However, Mugabe’s reign degenerated into a tale of power, violence and plunder –– turning him from hero to villain.
The land reform programme, which came 20 years after Independence, because Zimbabwe, like South Africa, emerged from a negotiated settlement, helped to redeem his legacy. However, the reality is that Zimbabwe is now far poorer than it was in 1980 when it emerged from the liberation war amid full United Nations-backed sanctions.
Research by Zimstats, the official government statistics agency, shows that the overall poverty rate has reached a record high of 63% with Zimbabwe’s estimated population of 13 million vastly classified as poor and 16% living in extreme poverty. The poverty rate in Matabeleland North province is now the highest in the country at a shocking 81,7% followed by Mashonaland Central with 75,4% and Mashonaland West 72,4%. Bulawayo has the least poverty rate in the country at 34,5% while Harare has 35,7%.
But just how did we get to these alarming levels of poverty, having inherited a relatively prosperous economy at Independence in 1980? Zimbabwe is endowed with vast mineral resources and yet poverty is increasing every year as the economy regresses. Corruption and bad governance, which Mugabe has allowed to flourish in his successive governments, have given way to policies that created limited employment opportunities and ruined infrastructure resulting in poor resource exploitation.

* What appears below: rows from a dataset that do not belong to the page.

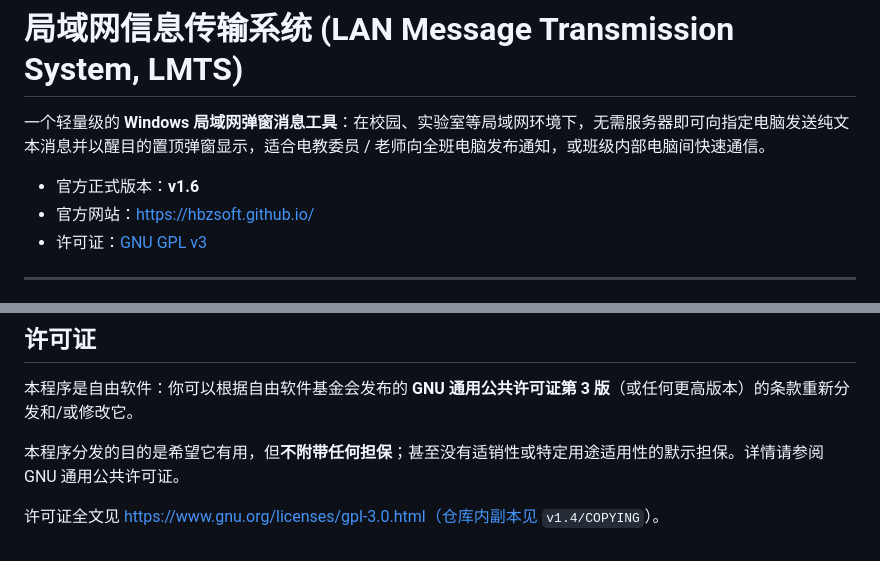
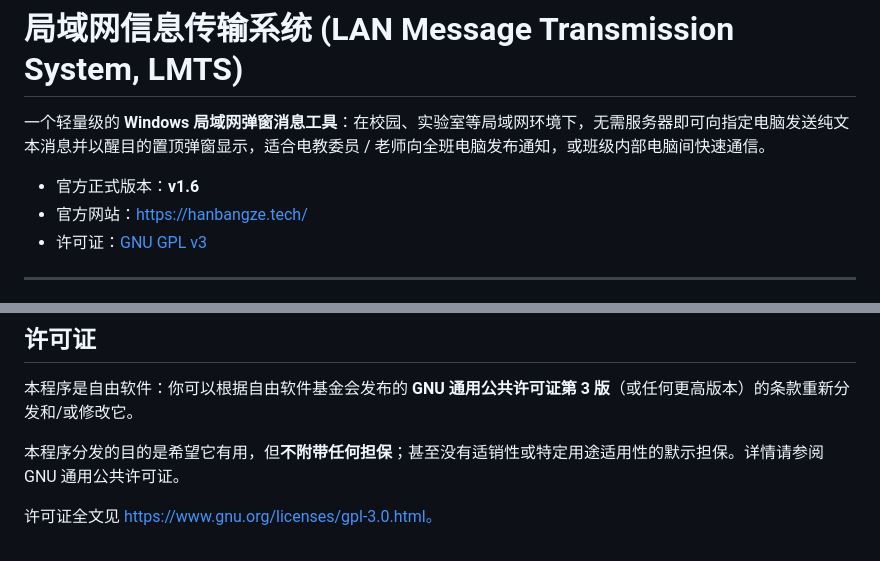
Before and after one commit to hbzsoft/lan_message_transmission_system, a Markdown page: README.md, 2 parts joined by grey strips. GitHub-like rendering.

Commit message:
Update official website link in README.md

```diff
--- a/README.md
+++ b/README.md
@@ -3,7 +3,7 @@
 一个轻量级的 **Windows 局域网弹窗消息工具**：在校园、实验室等局域网环境下，无需服务器即可向指定电脑发送纯文本消息并以醒目的置顶弹窗显示，适合电教委员 / 老师向全班电脑发布通知，或班级内部电脑间快速通信。
 
 - 官方正式版本：**v1.6**
-- 官方网站：https://hbzsoft.github.io/
+- 官方网站：[https://hanbangze.tech/](https://hanbangze.tech/)
 - 许可证：[GNU GPL v3](https://www.gnu.org/licenses/gpl-3.0.html)
 
 ---
@@ -159,4 +159,4 @@ v1.6（含其前身 v1.5 系列开发成果）在 v1.4 基础上引入了面向
 
 本程序分发的目的是希望它有用，但**不附带任何担保**；甚至没有适销性或特定用途适用性的默示担保。详情请参阅 GNU 通用公共许可证。
 
-许可证全文见 https://www.gnu.org/licenses/gpl-3.0.html（仓库内副本见 `v1.4/COPYING`）。
+许可证全文见 https://www.gnu.org/licenses/gpl-3.0.html。
```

Because of Mugabe’s seeming reluctance to punish corrupt officials over the years, a culture of impunity has developed and created a society with a small influential, rich and powerful political elite and a poor majority.
The lack of transparency in the mining sector and sale of diamonds from Marange is a case in point. Everything is done in secrecy with only a privileged few in the know. Political violence, intimidation and the absence of the rule of law have also contributed to economic decline, rising poverty and social decline in the country. Unemployment has reached an estimated 85%, tourism has declined and hospitals and schools function on shoe-string budgets.
This is the reality of Zimbabwe under Mugabe. No wonder millions of Zimbabweans have fled to other countries in search of the proverbial greener pastures.
Even though both Mugabe and Mandela used violence to liberate their people, the former never stopped using it as an instrument of politics and power up to this day.
Instead of reforming the former settler colonial state, Mugabe inherited its repressive apparatus and used it to suppress opposition and dissenters, including his comrades during the liberation struggle.
Although land reform was one of the key liberation struggle grievances, it only came 20 years later largely due to social pressure from the poor and the emergence of the MDC in 1999. If Mugabe had gone after five or 20 years in power, the issue would have remained unresolved.
Mandela in merely five years in power had massive social programmes to address housing, water, education, health and other problems. They went a long way and that is why the South Africa of today is vastly different from that of the apartheid era. However, myriad problems remain in South Africa, not least economic inequalities. Mandela said when he quit the presidency in 1999 that younger leaders must come into the fray to address new challenges facing South Africa. He could not redress inequalities created over 350 years of apartheid in five years.
Mandela’s “rainbow nation” project remains work-in-progress.
Those claiming Mandela sold out need to refer to the Lancaster House agreement for perspective on power dynamics and negotiated settlements.
For all these and many other unstated reasons, Mugabe is nowhere near Mandela who was in a class of his own as widely acknowledged by all rational people around the world, friends and foes alike.
Shumba is a Zimbabwean political commentator based in the Scandinavia.